Q:What’s your favorite candy bar?
A: Peppermint Patty

Q:What’s your favorite color?
A: Blue.

Q:What’s one thing you never leave the house without?
A: My watch—I feel naked without it.

Q:What book are you currently working on?
A: I am working on the 7th book in the Five-Ingredient Mystery series. It’s a holiday-themed book revolving around a Dickens of a Christmas Festival, with costumed volunteers dressed as Dickens characters, including the ghosts of Christmas present and future.

Q: What’s your latest recommendation for:
Food: Steamed hard-shell blue crabs from the Chesapeake Bay
Music: the Beatles--then, now, and always
Movie: Hidden Figures about the unsung African-American women mathematicians at NASA
Book: The Widows of Malabar Hill by Sujata Massey
Audiobook: Anything by Bill Bryson read by Bill Bryson
TV: PBS Masterpiece Mystery
Miscellaneous: The Edgar Allan Poe Museum in Richmond, Virginia


Maya (Mary Ann) Corrigan combines her passion for food and detective stories in her Five-Ingredient Mysteries:  By Cook or by Crook, Scam Chowder, Final Fondue, The Tell-Tale Tarte, S’more Murders, and Crypt Suzette. The series features a cafĂ© manager and her grandfather, the Codger Cook, who solve murders in a historic town near the Chesapeake Bay. Each book includes five suspects, five clues, and Granddad’s five-ingredient recipes.

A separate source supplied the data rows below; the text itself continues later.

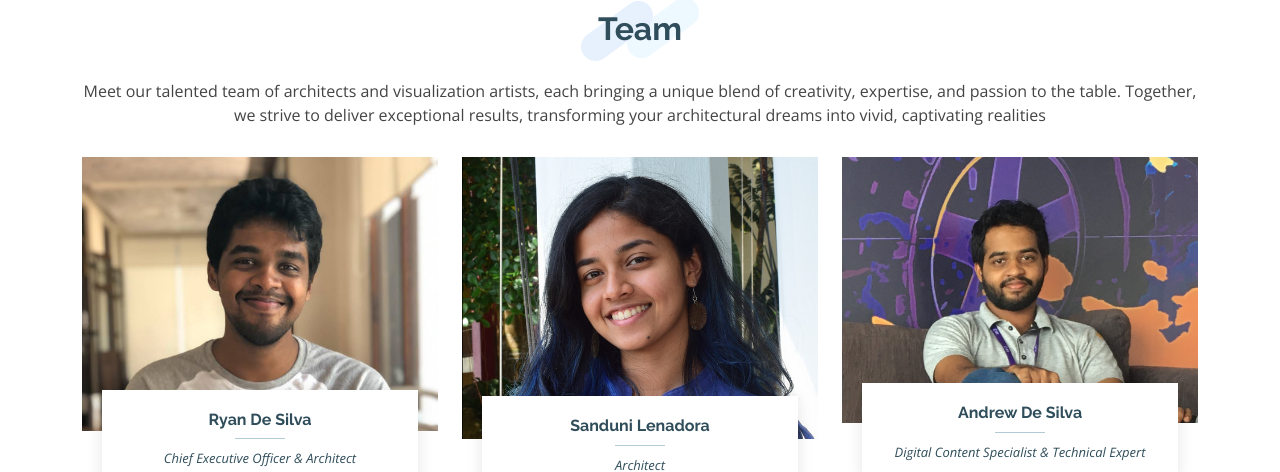
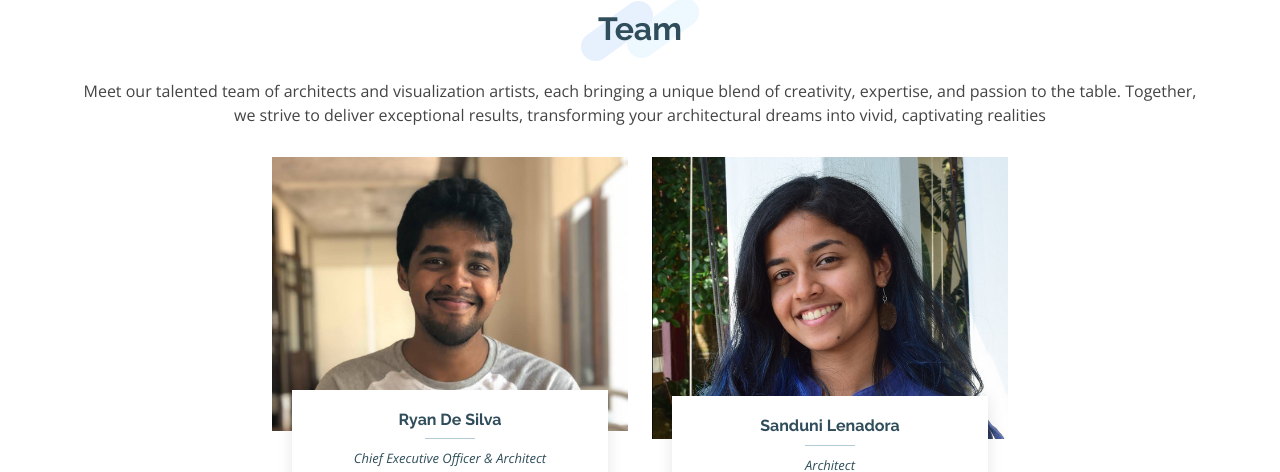
Before and after one commit to mr-desilva/-, a plain HTML site: page index.html in a window 1280 px wide. Shown: the part 4271-4743 px from the top of the page. Drawn offline with nearby package versions, Linux system fonts and the light colour scheme.

Commit message:
minor changes to team section

```diff
--- a/index.html
+++ b/index.html
@@ -368,6 +368,9 @@
 
         <div class="row">
 
+          <div class="container">
+            <div class="row justify-content-center">
+
             <div class="col-lg-4 col-md-6">
               <div class="member" data-aos="fade-up">
                 <div class="pic"><img src="assets/img/team/img1.jpg" class="img-fluid" alt=""></div>
@@ -400,7 +403,11 @@
               </div>
             </div>
 
-          <div class="col-lg-4 col-md-6">
+            </div>
+          </div>
+
+
+          <!-- <div class="col-lg-4 col-md-6">
             <div class="member" data-aos="fade-up" data-aos-delay="300">
               <div class="pic"><img src="assets/img/team/img4.jpg" class="img-fluid" alt=""></div>
               <div class="member-info">
@@ -414,7 +421,7 @@
                 </div>
               </div>
             </div>
-          </div>
+          </div> -->
 
         </div>
 
```
Lines whose indentation alone changed are shown as unchanged.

Winner of the New England Readers’ Award and the Daphne du Maurier Award in unpublished Mystery/Suspense, Ms. Corrigan has taught university courses in writing, American literature, and detective fiction.

Connect with Maya:
Website  |  Blog  |  Facebook  |  Amazon  |  Goodreads

Buy the book:
Amazon  |  B&N  |  Kobo Google Play